Nintex Workflow comes with a concept called Safe Looping, which is enabled by default.
Safe Looping was created to protect the SharePoint environment from a workflow which goes into a infinite loop and inadvertantly affects the SharePoint environment in a negative way (high CPU usage).
The way it does this, is during the process of publishing the workflow, if there are Change State actions, a hidden delay action is added (single timer service cycle – usually 5 minutes). Also, during each iteration of the Loop action, a hidden delay is added.
Where is Safe Looping enabled?
In Central Administration > Nintex Workflow Management > Global Settings
You will find an option called “Enforce safe looping”. Set it “yes” to enable it.
When making changes in Global Settings, these changes are not automatically applied to the farm. Usually, 15-20 mins and the change will propagate throughout the farm. Alternatively, perform an IISRESET and this happen now.
What are the risks?
With Safe Looping disabled, you risk having workflows go into infinite loops and potentially have high CPU load on a SharePoint server.
If you have a Loop action, your workflow could get stuck in this loop, going through the loop continuously as fast as the server will let it, using up as much CPU processing power as possible.
In either of these cases, high CPU load on a server would result in slow SharePoint performance and end users will find slow responses from pages, other workflows may be affected during run time and you may generally get timeouts because the server doesn’t respond to requests on time. With the server being so busy, you may even find it difficult to terminate this workflow because the server can’t respond.
With Safe Looping enabled, you risk having a workflow that looks to be quite simple, have hidden delays and potentially run a lot longer than you would normall expect.
When it comes down to it, having Safe Looping enabled is the preferred option. You can’t guarantee that one of your employees won’t design a workflow with a loop that will continue forever, due to some workflow logic mistake. From a corporate stand point, you would rather a workflow take longer to run, rather than risk bringing down your farm.
I recently got asked a question on how to find out the number of weekdays between two dates.
The quick (as in design-time) way, would be to have a loop that iterates through each day and figures out what it is (weekday or weekend).
The risk here, is if you have 2 days that are very far apart, each iteration through the loop would cause a hidden Safe Looping delay.
The alternate way, is it figure out a way to do this without Loops or Change States.
The down side to this way, is that it increases design time dramatically because you need to build the logic to actually do this and test it out. It will also increase the size of the workflow, so your best to put this type of logic into a User Defined Action.
In my test, my loop UDA was 34kb and my no-loop UDA was 128kb
I won’t be going into the User Defined Actions themselves as what they do is fairly straight forward. So I’ll leave that up to the reading. You can download the UDAs below.
If you have a loop that runs the logic inside it 100 times, with Safe Looping enabled you could potential have 5 mins multiplied by 100 iterations = 500 mins. This translates to a little over 8 hours.

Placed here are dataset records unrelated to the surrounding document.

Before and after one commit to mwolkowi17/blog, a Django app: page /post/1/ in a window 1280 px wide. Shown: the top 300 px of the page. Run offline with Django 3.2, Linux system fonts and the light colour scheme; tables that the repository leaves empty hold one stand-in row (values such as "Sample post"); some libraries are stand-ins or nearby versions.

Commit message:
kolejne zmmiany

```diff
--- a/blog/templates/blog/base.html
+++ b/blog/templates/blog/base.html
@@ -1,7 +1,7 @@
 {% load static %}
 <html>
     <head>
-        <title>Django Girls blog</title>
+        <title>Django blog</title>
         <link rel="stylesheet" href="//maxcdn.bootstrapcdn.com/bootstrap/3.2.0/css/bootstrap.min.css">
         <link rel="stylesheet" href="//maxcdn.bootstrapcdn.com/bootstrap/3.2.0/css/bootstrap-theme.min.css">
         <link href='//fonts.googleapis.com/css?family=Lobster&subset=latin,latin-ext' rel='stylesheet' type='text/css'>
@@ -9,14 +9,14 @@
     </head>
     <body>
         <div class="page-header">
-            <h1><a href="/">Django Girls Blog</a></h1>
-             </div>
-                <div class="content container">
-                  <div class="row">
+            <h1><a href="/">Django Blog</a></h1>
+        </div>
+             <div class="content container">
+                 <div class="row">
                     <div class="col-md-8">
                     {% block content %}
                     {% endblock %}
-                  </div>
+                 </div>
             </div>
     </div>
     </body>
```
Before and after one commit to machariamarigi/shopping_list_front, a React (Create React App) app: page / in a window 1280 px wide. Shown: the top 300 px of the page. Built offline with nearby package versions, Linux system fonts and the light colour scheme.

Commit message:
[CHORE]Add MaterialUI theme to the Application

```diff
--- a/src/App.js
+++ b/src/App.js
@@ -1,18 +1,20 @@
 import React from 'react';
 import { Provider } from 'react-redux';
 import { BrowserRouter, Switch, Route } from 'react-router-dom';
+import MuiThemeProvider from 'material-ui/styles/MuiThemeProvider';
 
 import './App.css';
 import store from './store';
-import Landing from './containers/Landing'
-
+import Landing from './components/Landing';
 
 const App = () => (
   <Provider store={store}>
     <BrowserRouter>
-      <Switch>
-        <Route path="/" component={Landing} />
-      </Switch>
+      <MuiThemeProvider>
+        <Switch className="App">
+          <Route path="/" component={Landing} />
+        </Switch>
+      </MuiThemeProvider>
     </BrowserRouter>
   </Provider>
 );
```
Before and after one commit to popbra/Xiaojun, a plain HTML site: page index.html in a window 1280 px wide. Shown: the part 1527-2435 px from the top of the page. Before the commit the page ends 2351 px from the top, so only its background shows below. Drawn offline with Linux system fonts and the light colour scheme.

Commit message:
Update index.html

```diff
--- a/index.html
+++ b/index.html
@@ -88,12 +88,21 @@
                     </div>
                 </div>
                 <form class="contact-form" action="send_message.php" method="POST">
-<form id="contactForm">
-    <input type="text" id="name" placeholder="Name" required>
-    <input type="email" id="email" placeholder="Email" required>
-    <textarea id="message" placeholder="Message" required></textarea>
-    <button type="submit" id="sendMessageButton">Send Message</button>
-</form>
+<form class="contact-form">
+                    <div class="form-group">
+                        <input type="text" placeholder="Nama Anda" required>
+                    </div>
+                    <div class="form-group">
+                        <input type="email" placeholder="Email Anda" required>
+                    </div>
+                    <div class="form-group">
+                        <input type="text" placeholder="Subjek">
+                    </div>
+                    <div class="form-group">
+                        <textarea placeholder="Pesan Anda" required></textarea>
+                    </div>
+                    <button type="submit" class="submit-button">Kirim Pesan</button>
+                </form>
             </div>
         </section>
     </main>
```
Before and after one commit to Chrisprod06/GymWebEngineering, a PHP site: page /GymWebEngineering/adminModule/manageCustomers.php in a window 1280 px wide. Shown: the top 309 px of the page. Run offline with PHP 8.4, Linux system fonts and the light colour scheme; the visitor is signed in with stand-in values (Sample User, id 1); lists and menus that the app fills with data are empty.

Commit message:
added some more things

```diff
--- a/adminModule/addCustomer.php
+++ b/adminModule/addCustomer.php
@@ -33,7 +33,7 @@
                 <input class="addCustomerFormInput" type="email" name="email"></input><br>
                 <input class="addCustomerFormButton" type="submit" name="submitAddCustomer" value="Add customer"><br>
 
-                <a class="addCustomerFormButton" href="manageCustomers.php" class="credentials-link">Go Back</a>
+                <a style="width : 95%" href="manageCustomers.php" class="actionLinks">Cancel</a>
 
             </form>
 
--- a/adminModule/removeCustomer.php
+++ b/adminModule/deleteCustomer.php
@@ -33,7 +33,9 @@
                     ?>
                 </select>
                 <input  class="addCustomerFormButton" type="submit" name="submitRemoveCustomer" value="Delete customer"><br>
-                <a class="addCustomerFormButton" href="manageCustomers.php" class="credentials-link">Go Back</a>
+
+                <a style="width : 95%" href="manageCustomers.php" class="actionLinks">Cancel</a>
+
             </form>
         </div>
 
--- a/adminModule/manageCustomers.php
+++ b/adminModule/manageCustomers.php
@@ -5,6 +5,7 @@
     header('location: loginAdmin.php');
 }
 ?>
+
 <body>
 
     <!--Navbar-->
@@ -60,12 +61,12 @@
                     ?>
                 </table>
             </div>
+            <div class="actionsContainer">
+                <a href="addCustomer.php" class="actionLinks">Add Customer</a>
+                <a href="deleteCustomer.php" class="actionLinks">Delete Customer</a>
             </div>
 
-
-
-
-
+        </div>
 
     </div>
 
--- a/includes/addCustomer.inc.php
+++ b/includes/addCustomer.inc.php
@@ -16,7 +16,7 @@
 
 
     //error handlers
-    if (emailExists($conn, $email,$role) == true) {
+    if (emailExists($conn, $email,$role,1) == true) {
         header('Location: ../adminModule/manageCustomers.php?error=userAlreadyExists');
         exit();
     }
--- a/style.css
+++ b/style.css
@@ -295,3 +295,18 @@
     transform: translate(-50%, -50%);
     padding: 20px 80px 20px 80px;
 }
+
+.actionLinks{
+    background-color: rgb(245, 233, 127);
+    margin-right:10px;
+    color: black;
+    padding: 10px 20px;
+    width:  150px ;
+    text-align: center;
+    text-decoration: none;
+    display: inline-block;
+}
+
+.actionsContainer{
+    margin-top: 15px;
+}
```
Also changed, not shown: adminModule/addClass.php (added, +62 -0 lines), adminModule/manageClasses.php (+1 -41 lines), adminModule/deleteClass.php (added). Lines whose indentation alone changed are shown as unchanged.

Without safe looping, this could potentially run in very little time (unless you had delays or task actions).
If you have a time sensitive workflow, Safe Looping may not be an option. Remember, the hidden delay is put into the workflow at the time of publishing the workflow.
So if you don’t want a workflow to have Safe Looping in it, you can disable Safe Looping in Central Admin > Nintex Workflow Management > Global Settings. Perform an IISRESET.
Next, open the workflow in design mode, publish the workflow and it will now have no Safe Looping in it.
Turn Safe Looping on in Central Admin.
You now have a workflow without Safe Looping, and any other workflows you design will have Safe Looping in them.